It was recently announced that the Scottish Health Secretary Alex Neil requested a suspension of the use of mesh implants by the NHS in Scotland. He has asked that there be safety investigations into the vaginal mesh and was “deeply troubled” by what had been presented thus far.
The Scottish government is turning over adverse event reports to the Medicines and Healthcare Products Regulatory Agency (MHRA) which is responsible for decisions regarding the mesh implants in the UK. It has been reported that approximately 1,850 women have the procedure in Scotland every year. This is in stark contrast to the United States where in 2010, 300,000 women received vaginal mesh implants.
While the FDA on April 29, 2014 announced that it was reclassifying mesh products used for pelvic organ prolapse as high risk, the Scottish government is suspending the use of mesh for both pelvic organ prolapse and stress urinary incontinence.

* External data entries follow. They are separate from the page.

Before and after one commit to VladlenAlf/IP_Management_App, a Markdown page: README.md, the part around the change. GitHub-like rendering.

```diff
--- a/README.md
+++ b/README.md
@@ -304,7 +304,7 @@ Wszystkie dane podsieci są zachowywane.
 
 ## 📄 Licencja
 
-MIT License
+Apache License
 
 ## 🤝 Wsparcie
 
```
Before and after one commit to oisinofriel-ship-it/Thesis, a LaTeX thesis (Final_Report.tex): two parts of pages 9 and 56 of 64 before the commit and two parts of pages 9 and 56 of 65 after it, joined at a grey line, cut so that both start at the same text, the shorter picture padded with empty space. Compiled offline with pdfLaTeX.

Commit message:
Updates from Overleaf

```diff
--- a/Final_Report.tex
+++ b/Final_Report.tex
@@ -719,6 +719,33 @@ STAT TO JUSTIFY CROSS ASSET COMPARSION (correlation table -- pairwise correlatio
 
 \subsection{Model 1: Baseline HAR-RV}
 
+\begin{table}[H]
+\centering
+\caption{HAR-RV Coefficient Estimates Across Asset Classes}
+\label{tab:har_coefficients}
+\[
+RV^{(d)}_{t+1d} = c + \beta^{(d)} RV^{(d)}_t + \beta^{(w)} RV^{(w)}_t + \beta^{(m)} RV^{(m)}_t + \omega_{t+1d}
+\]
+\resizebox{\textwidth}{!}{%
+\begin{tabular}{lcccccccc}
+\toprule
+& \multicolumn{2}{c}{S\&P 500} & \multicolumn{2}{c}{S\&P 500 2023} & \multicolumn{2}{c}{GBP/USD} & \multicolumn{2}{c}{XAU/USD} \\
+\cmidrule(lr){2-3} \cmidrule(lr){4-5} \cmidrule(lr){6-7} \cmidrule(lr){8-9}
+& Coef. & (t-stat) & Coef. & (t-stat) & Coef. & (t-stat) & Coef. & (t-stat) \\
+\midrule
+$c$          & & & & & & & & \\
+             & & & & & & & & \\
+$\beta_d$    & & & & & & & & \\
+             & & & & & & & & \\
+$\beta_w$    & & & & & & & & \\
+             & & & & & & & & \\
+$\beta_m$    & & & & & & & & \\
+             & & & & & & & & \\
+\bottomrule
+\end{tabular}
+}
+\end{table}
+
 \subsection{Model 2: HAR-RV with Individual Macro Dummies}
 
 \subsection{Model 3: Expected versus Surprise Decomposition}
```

At a committee hearing before Scottish Parliament, Mr. Neil stated “I’ve personally met with women who’ve been adversely affected, and I was deeply troubled to hear how women affected have suffered, and they have my full sympathy and support and we’ll certainly do everything we can to improve the situation. No one should have to experience the level of suffering that some of these women have had.”
This sentiment echoes what women all over the world have experienced as a result of the vaginal mesh. The complications with the vaginal mesh can have life-changing consequences, including the ability to engage in intercourse, pelvic pain, significant infections and inability to have the products removed.
In 2012, the MHRA conducted and independent analysis of the safety and effectiveness of the vaginal mesh products and found that while a small number of women experienced problems, the products were still effective. Mr. Neil has criticized the MHRA’s research calling it “completely flawed.”
While the FDA and Scottish Health Department are now recognizing the problems associated with vaginal mesh products, it is too little too late for many women. Problems were first reported in 2011 and it has taken more than 3 years for the products to be reclassified or suspended.